Today was the last GFG foray. This year has been a bumper year for mushrooms across Britain apparently. The good weather conditions, (good for fungi that is), that we've had over the last three years has probably had big hand in this result. I look forward to seeing what the records will show.
Talking of the weather, as a group we have been lucky with the weather, having great conditions on every foray date this year. I was concerned that the long warm spell we had would damage many mushrooms and this was borne out by what we found at Kenfig. Everything was parched.
But it will go down in my memory as the year it never rained on us and I'm grateful for that.
It's good to have company when looking for mushrooms and I thank you all; for turning up, giving your time to clamber though bushes, get stung by nettles, look at the ground, stare at the grass and occasionally lose our way. It's all good, and still been fun.
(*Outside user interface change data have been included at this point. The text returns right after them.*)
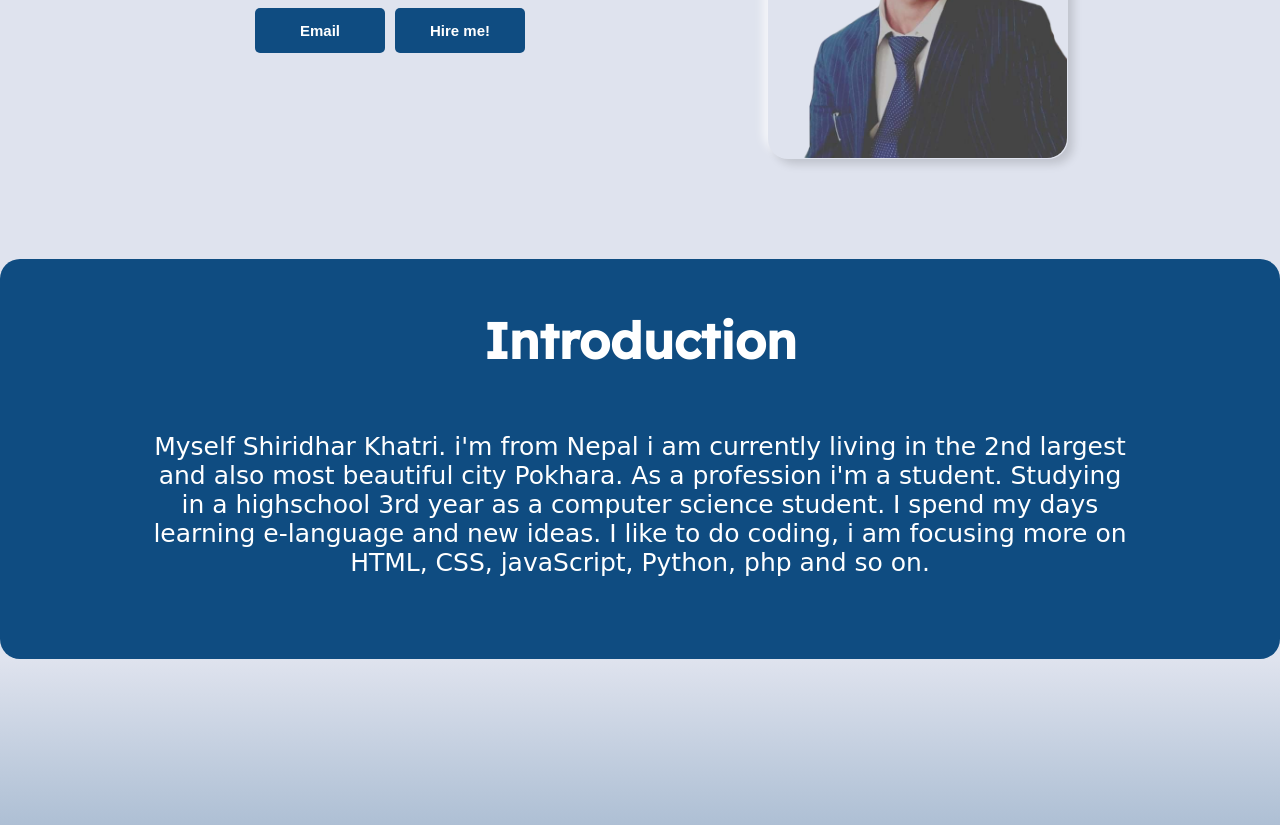
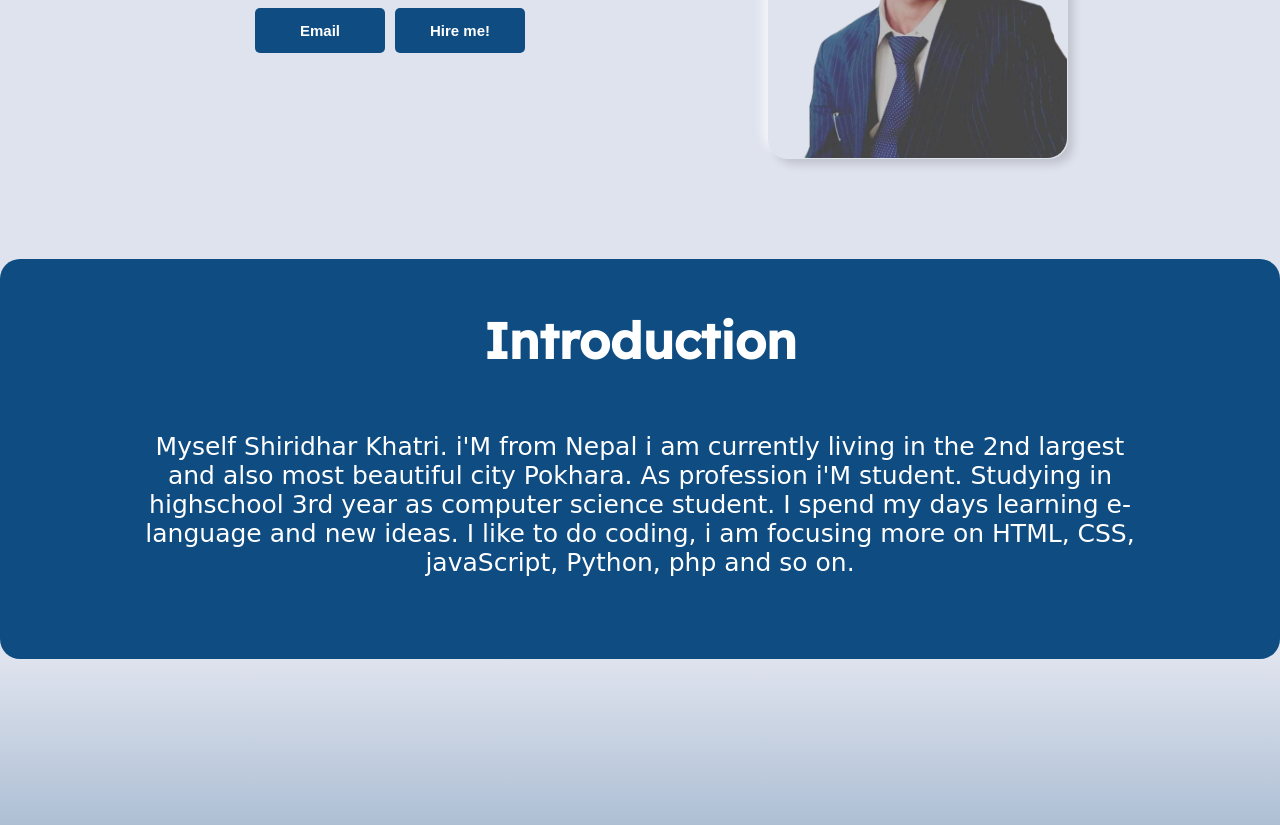
Before and after one commit to shiridharKhatri/Portfolio976, a plain HTML site: page index.html in a window 1280 px wide. Shown: the part 391-1216 px from the top of the page. Drawn offline with nearby package versions, Linux system fonts and the light colour scheme; a web font is replaced by a local one.

Commit message:
Update index.html

```diff
--- a/index.html
+++ b/index.html
@@ -59,9 +59,9 @@
       <div class="item3">
         <h1>Introduction</h1>
         <p>
-          Myself Shiridhar Khatri. i'm from Nepal i am currently
-          living in the 2nd largest and also most beautiful city Pokhara. As a
-          profession i'm a student. Studying in a highschool 3rd year as a computer science student. I
+          Myself Shiridhar Khatri. i'M from Nepal i am currently
+          living in the 2nd largest and also most beautiful city Pokhara. As
+          profession i'M student. Studying in highschool 3rd year as computer science student. I
           spend my days learning e-language and new ideas. I like to do coding, i am focusing more on HTML,
           CSS, javaScript, Python, php and so on.
         </p>
```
It's not often we find a toilet seat on the road walking back to the cars after getting a little bit lost..
To all you guys and gals. I thank you all.
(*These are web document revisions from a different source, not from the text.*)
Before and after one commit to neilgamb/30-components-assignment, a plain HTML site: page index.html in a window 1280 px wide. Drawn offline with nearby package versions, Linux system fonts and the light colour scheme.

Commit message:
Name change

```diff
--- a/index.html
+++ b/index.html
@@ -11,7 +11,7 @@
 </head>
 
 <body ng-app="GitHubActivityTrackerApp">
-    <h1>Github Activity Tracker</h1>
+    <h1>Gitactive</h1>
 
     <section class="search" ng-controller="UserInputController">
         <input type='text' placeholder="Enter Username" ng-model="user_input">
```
We parked at Pilton Green then walked through some fields, crossing many stiles to get to the cliffs. It was certainly the epitome of a bracing cliff top walk. From here it's not terribly far to find the cave that contained 'The red lady of Paviland'
Of all the mushrooms we found, Stropharia semiglobata was the most common. It likes cattle and horse dung and there was plenty of that around. There was lots of Lepista nuda/Blewits too (in perfect condition if you wanted to cook them).
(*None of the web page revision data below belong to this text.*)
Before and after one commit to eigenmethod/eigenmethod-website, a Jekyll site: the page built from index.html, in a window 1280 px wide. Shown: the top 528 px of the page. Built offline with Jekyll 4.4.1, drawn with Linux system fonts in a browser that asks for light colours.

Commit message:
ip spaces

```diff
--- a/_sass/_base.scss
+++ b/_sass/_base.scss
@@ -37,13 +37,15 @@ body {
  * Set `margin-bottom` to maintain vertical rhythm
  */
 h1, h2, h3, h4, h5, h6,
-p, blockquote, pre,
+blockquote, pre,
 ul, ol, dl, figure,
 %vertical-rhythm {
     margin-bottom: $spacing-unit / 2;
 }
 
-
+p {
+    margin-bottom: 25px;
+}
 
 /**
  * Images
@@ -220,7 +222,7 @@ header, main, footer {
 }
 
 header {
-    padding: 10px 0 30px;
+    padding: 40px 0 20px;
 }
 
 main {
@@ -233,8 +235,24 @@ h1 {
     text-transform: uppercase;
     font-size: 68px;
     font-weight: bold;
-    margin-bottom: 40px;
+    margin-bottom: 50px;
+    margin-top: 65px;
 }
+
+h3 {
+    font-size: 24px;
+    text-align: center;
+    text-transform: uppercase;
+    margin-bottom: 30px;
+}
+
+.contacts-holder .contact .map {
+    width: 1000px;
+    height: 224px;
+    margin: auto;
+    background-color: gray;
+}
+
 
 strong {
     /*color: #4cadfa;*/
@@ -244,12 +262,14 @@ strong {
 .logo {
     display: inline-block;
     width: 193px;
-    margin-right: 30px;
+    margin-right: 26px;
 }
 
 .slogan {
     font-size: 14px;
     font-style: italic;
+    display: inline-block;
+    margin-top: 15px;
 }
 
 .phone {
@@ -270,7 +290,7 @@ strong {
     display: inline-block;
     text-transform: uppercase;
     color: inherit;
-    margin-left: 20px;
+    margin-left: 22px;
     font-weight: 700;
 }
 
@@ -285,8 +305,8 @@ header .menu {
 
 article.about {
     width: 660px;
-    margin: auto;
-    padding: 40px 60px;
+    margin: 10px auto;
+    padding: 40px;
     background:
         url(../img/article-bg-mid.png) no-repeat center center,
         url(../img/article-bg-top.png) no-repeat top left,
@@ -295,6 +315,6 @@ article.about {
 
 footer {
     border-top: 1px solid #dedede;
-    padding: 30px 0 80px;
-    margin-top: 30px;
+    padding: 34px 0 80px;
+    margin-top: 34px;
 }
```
There's lots of gorse here and lots of Tremella mesenterica/Yellow Brain living on it. More than I've ever seen before.
Below are a couple of lichens. I'll have to find what they are because I'm struck by the colours and patterns, both colour and organism design. They intrigue me as much as fungi.
Below is the google map link to Pilton Green